Sometimes while working on your novel — perhaps several hours into your work day — it becomes obvious that a particular scene just isn't working out. You've changed the starting point and the dialogue, and that didn't help. You've even added a character or two, and noticed that the only effect it had was to slow the pace: not good.
Instead, try changing the point of view in which the scene unfolds.
For example, if you've been writing it through the eyes of your heroine, rewrite it so that it is now seen through the villian's eyes, or even those of a secondary character.
By doing so, you allow the reader to also see the action from a different perspective — and that new point of view may make them more sympathetic to your heroine.
Not only does this exercise shed new light on your heroine. It also adds dimension to the secondary character. We would not have felt so strongly about Dobby, the free-thinking house elf in the Harry Potter series, if we had not read a scene from his perspective.
In fact, the whole story takes on a new life when seen from a different character's point of view. In his novel Wicked, Gregory Maguire has built his reputation and success imagining L. Frank Baum's The Wonderful Wizard of Oz from the viewpoint of Elphaba, the name he bestowed on the before nameless Wicked Witch of the West.
Just imagine if some of the scenes in Adventures of Huckleberry Finn were played out in the mind's eye of his friend: the runaway slave, Jim.
A whole new take on a literary classic can be created if you open yourself up to the possibility of seeing it through different eyes.
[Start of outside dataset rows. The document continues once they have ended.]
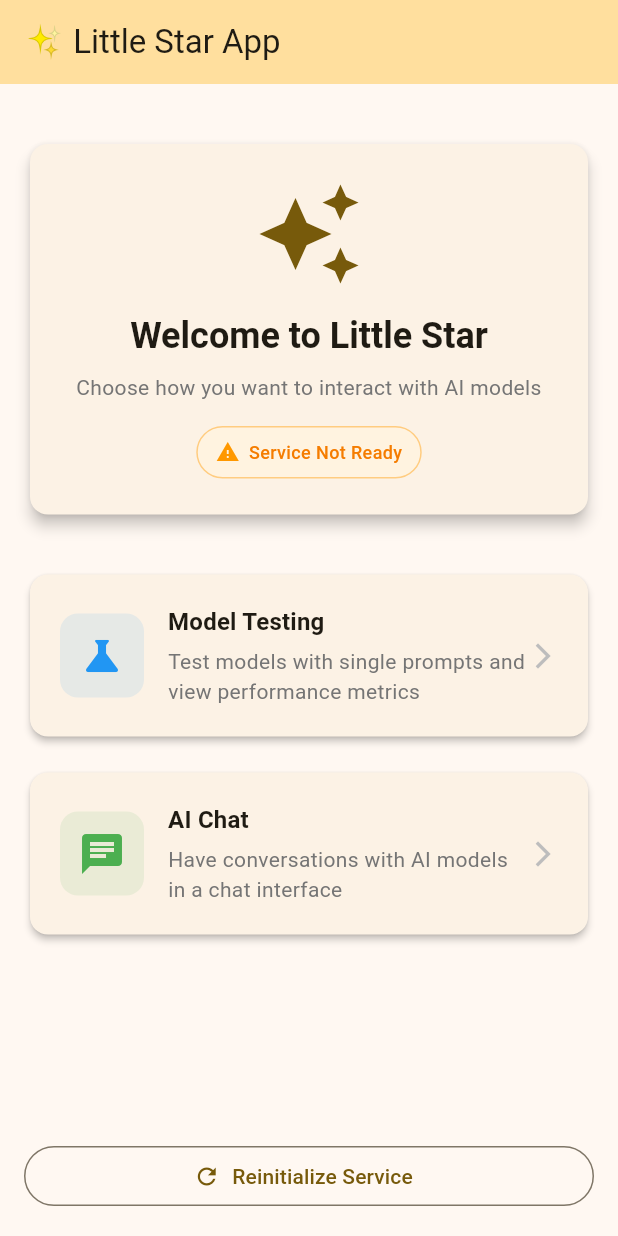
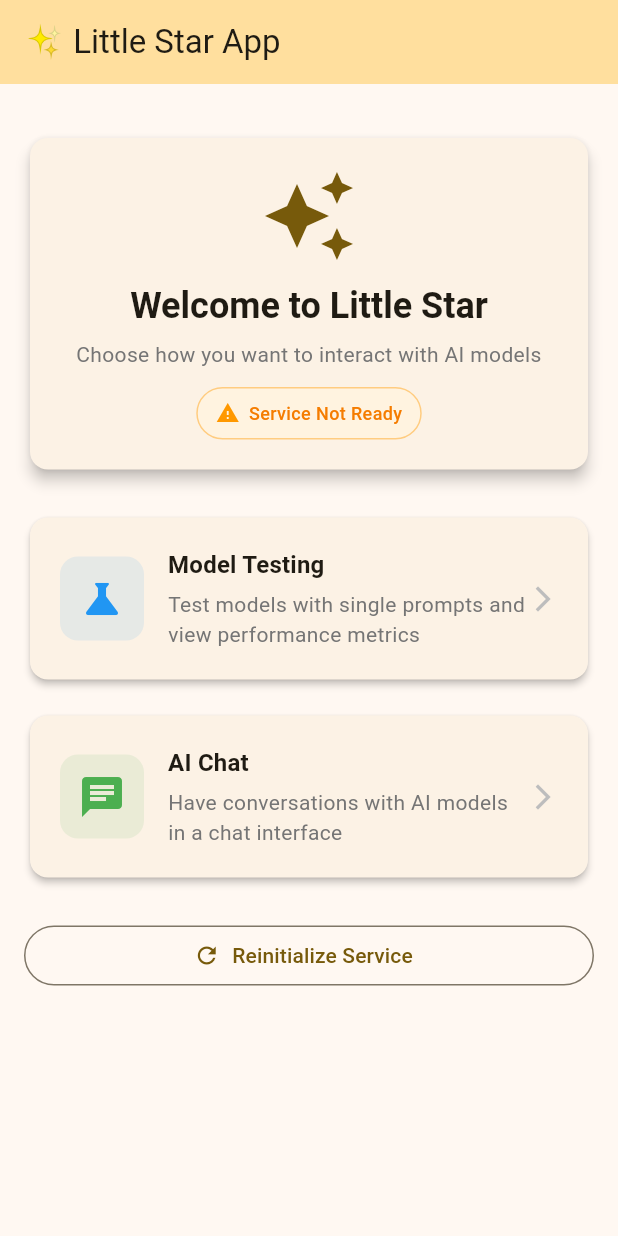
Before and after one commit to ai-twinkle/little_star_app, a Flutter app: the screen it shows after launch, on a phone screen of 412 x 824 dp. Run offline on Flutter 3.47's test engine with Material 3 defaults, Android fonts, the light colour scheme and no system bars; our stand-ins replace permission_handler; missing offline and left inert: dart:ffi.

Commit message:
refactor: Update HomePage layout and spacing for improved UI consistency
* Replace Padding with SingleChildScrollView to enhance scrollability.
* Adjust various SizedBox heights and Card padding for better visual alignment.
* Refactor navigation card structure for cleaner layout and added bottom padding to prevent content cutoff.

```diff
--- a/lib/pages/home_page.dart
+++ b/lib/pages/home_page.dart
@@ -40,33 +40,33 @@ class _HomePageState extends State<HomePage> {
         backgroundColor: Theme.of(context).colorScheme.primaryContainer,
         elevation: 0,
       ),
-      body: Padding(
+      body: SingleChildScrollView(
         padding: const EdgeInsets.all(16.0),
         child: Column(
           crossAxisAlignment: CrossAxisAlignment.stretch,
           children: [
-            const SizedBox(height: 20),
+            const SizedBox(height: 16),
 
             // Welcome Section
             Card(
               elevation: 4,
               child: Padding(
-                padding: const EdgeInsets.all(24.0),
+                padding: const EdgeInsets.all(20.0),
                 child: Column(
                   children: [
                     Icon(
                       Icons.auto_awesome,
-                      size: 72,
+                      size: 64,
                       color: Theme.of(context).colorScheme.primary,
                     ),
-                    const SizedBox(height: 16),
+                    const SizedBox(height: 12),
                     Text(
                       'Welcome to Little Star',
                       style: Theme.of(context).textTheme.headlineSmall?.copyWith(
                         fontWeight: FontWeight.bold,
                       ),
                     ),
-                    const SizedBox(height: 8),
+                    const SizedBox(height: 6),
                     Text(
                       'Choose how you want to interact with AI models',
                       style: Theme.of(context).textTheme.bodyMedium?.copyWith(
@@ -74,7 +74,7 @@ class _HomePageState extends State<HomePage> {
                       ),
                       textAlign: TextAlign.center,
                     ),
-                    const SizedBox(height: 16),
+                    const SizedBox(height: 12),
 
                     // Service Status
                     ListenableBuilder(
@@ -137,11 +137,10 @@ class _HomePageState extends State<HomePage> {
               ),
             ),
 
-            const SizedBox(height: 32),
+            const SizedBox(height: 24),
 
             // Navigation Cards
-            Expanded(
-              child: Column(
+            Column(
               children: [
                 // Model Test Card
                 _buildNavigationCard(
@@ -171,7 +170,7 @@ class _HomePageState extends State<HomePage> {
                   ),
                 ),
 
-                  const Spacer(),
+                const SizedBox(height: 24),
 
                 // Reinitialize button
                 if (!_llamaService.isInitialized && !_isInitializing)
@@ -183,8 +182,10 @@ class _HomePageState extends State<HomePage> {
                       label: const Text('Reinitialize Service'),
                     ),
                   ),
+
+                // Add some bottom padding to ensure content isn't cut off
+                const SizedBox(height: 20),
               ],
-              ),
             ),
           ],
         ),
```
Lines whose indentation alone changed are shown as unchanged.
Question of the day: Have you changed the POV of a scene, with success? Share it, below, so we can celebrate it together.
Happy National Novel Writing Month,